What the task requires = Each record is to be printed exactly as given, down to the last mark.

Source data =

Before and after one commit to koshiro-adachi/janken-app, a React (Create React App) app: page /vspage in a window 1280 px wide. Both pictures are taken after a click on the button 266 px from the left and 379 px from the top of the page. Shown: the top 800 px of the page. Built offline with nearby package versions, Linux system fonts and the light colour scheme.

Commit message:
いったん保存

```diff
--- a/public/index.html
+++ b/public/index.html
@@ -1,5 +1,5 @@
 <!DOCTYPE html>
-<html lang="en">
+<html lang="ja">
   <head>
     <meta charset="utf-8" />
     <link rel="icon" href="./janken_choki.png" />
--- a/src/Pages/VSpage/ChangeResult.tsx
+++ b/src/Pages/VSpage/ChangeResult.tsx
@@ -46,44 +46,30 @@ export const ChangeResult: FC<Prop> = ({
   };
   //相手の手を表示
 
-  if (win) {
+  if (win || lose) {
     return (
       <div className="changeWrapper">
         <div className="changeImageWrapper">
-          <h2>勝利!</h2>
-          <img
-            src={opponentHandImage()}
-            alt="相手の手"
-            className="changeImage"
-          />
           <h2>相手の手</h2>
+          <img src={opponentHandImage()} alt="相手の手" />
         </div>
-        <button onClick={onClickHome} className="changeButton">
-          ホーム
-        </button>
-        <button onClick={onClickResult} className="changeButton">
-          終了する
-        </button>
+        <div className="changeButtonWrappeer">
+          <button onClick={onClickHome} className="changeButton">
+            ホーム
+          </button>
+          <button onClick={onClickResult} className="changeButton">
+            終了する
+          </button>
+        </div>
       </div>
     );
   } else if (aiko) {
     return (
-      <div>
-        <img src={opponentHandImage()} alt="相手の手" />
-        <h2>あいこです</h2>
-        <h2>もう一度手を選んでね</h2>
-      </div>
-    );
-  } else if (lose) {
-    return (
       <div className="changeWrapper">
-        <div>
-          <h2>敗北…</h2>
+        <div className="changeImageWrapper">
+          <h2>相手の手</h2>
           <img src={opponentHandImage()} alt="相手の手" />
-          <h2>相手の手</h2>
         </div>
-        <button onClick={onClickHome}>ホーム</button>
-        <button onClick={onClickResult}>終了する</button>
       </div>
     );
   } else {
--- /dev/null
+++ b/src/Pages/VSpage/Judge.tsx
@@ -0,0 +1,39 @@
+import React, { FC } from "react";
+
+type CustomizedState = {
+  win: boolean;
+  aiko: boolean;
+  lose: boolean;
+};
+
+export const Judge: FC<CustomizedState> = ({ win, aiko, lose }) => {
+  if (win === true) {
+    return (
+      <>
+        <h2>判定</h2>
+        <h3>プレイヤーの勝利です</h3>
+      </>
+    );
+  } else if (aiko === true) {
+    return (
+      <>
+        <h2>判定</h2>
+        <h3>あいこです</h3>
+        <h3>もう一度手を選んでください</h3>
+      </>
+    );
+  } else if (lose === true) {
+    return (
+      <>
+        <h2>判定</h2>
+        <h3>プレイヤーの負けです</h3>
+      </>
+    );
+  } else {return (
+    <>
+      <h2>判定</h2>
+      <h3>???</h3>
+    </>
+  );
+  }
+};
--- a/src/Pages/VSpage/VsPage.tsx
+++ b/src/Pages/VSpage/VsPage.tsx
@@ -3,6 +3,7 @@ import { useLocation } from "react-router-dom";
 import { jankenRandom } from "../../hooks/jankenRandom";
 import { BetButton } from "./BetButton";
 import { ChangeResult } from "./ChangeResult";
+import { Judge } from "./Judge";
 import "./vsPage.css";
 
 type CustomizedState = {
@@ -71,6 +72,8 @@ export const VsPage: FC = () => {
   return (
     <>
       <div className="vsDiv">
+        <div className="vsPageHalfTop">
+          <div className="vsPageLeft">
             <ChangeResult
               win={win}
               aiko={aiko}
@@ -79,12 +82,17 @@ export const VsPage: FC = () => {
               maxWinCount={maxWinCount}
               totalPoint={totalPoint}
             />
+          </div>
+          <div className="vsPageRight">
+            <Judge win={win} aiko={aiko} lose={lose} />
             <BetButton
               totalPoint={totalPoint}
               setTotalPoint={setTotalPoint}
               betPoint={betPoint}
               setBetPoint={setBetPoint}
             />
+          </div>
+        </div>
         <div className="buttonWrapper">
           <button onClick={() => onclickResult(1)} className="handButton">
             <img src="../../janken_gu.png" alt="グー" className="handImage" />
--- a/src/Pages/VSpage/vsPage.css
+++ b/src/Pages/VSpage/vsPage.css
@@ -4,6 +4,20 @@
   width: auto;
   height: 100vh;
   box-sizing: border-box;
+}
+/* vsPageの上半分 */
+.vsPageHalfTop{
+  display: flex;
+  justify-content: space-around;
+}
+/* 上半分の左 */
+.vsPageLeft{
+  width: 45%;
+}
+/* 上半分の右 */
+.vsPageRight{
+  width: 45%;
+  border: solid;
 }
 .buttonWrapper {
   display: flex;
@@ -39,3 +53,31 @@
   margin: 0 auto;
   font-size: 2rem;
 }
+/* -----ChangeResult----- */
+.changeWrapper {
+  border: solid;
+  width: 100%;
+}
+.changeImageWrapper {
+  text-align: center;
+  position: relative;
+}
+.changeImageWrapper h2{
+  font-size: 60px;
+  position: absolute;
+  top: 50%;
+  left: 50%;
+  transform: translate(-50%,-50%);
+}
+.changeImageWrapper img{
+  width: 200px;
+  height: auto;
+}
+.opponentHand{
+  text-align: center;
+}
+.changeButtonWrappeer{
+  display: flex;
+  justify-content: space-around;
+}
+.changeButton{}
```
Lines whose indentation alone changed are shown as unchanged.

Answer section =
Before and after one commit to koshiro-adachi/janken-app, a React (Create React App) app: page /vspage in a window 1280 px wide. Both pictures are taken after a click on the button 266 px from the left and 379 px from the top of the page. Shown: the top 800 px of the page. Built offline with nearby package versions, Linux system fonts and the light colour scheme.

Commit message:
いったん保存

```diff
--- a/public/index.html
+++ b/public/index.html
@@ -1,5 +1,5 @@
 <!DOCTYPE html>
-<html lang="en">
+<html lang="ja">
   <head>
     <meta charset="utf-8" />
     <link rel="icon" href="./janken_choki.png" />
--- a/src/Pages/VSpage/ChangeResult.tsx
+++ b/src/Pages/VSpage/ChangeResult.tsx
@@ -46,44 +46,30 @@ export const ChangeResult: FC<Prop> = ({
   };
   //相手の手を表示
 
-  if (win) {
+  if (win || lose) {
     return (
       <div className="changeWrapper">
         <div className="changeImageWrapper">
-          <h2>勝利!</h2>
-          <img
-            src={opponentHandImage()}
-            alt="相手の手"
-            className="changeImage"
-          />
           <h2>相手の手</h2>
+          <img src={opponentHandImage()} alt="相手の手" />
         </div>
-        <button onClick={onClickHome} className="changeButton">
-          ホーム
-        </button>
-        <button onClick={onClickResult} className="changeButton">
-          終了する
-        </button>
+        <div className="changeButtonWrappeer">
+          <button onClick={onClickHome} className="changeButton">
+            ホーム
+          </button>
+          <button onClick={onClickResult} className="changeButton">
+            終了する
+          </button>
+        </div>
       </div>
     );
   } else if (aiko) {
     return (
-      <div>
-        <img src={opponentHandImage()} alt="相手の手" />
-        <h2>あいこです</h2>
-        <h2>もう一度手を選んでね</h2>
-      </div>
-    );
-  } else if (lose) {
-    return (
       <div className="changeWrapper">
-        <div>
-          <h2>敗北…</h2>
+        <div className="changeImageWrapper">
+          <h2>相手の手</h2>
           <img src={opponentHandImage()} alt="相手の手" />
-          <h2>相手の手</h2>
         </div>
-        <button onClick={onClickHome}>ホーム</button>
-        <button onClick={onClickResult}>終了する</button>
       </div>
     );
   } else {
--- /dev/null
+++ b/src/Pages/VSpage/Judge.tsx
@@ -0,0 +1,39 @@
+import React, { FC } from "react";
+
+type CustomizedState = {
+  win: boolean;
+  aiko: boolean;
+  lose: boolean;
+};
+
+export const Judge: FC<CustomizedState> = ({ win, aiko, lose }) => {
+  if (win === true) {
+    return (
+      <>
+        <h2>判定</h2>
+        <h3>プレイヤーの勝利です</h3>
+      </>
+    );
+  } else if (aiko === true) {
+    return (
+      <>
+        <h2>判定</h2>
+        <h3>あいこです</h3>
+        <h3>もう一度手を選んでください</h3>
+      </>
+    );
+  } else if (lose === true) {
+    return (
+      <>
+        <h2>判定</h2>
+        <h3>プレイヤーの負けです</h3>
+      </>
+    );
+  } else {return (
+    <>
+      <h2>判定</h2>
+      <h3>???</h3>
+    </>
+  );
+  }
+};
--- a/src/Pages/VSpage/VsPage.tsx
+++ b/src/Pages/VSpage/VsPage.tsx
@@ -3,6 +3,7 @@ import { useLocation } from "react-router-dom";
 import { jankenRandom } from "../../hooks/jankenRandom";
 import { BetButton } from "./BetButton";
 import { ChangeResult } from "./ChangeResult";
+import { Judge } from "./Judge";
 import "./vsPage.css";
 
 type CustomizedState = {
@@ -71,6 +72,8 @@ export const VsPage: FC = () => {
   return (
     <>
       <div className="vsDiv">
+        <div className="vsPageHalfTop">
+          <div className="vsPageLeft">
             <ChangeResult
               win={win}
               aiko={aiko}
@@ -79,12 +82,17 @@ export const VsPage: FC = () => {
               maxWinCount={maxWinCount}
               totalPoint={totalPoint}
             />
+          </div>
+          <div className="vsPageRight">
+            <Judge win={win} aiko={aiko} lose={lose} />
             <BetButton
               totalPoint={totalPoint}
               setTotalPoint={setTotalPoint}
               betPoint={betPoint}
               setBetPoint={setBetPoint}
             />
+          </div>
+        </div>
         <div className="buttonWrapper">
           <button onClick={() => onclickResult(1)} className="handButton">
             <img src="../../janken_gu.png" alt="グー" className="handImage" />
--- a/src/Pages/VSpage/vsPage.css
+++ b/src/Pages/VSpage/vsPage.css
@@ -4,6 +4,20 @@
   width: auto;
   height: 100vh;
   box-sizing: border-box;
+}
+/* vsPageの上半分 */
+.vsPageHalfTop{
+  display: flex;
+  justify-content: space-around;
+}
+/* 上半分の左 */
+.vsPageLeft{
+  width: 45%;
+}
+/* 上半分の右 */
+.vsPageRight{
+  width: 45%;
+  border: solid;
 }
 .buttonWrapper {
   display: flex;
@@ -39,3 +53,31 @@
   margin: 0 auto;
   font-size: 2rem;
 }
+/* -----ChangeResult----- */
+.changeWrapper {
+  border: solid;
+  width: 100%;
+}
+.changeImageWrapper {
+  text-align: center;
+  position: relative;
+}
+.changeImageWrapper h2{
+  font-size: 60px;
+  position: absolute;
+  top: 50%;
+  left: 50%;
+  transform: translate(-50%,-50%);
+}
+.changeImageWrapper img{
+  width: 200px;
+  height: auto;
+}
+.opponentHand{
+  text-align: center;
+}
+.changeButtonWrappeer{
+  display: flex;
+  justify-content: space-around;
+}
+.changeButton{}
```
Lines whose indentation alone changed are shown as unchanged.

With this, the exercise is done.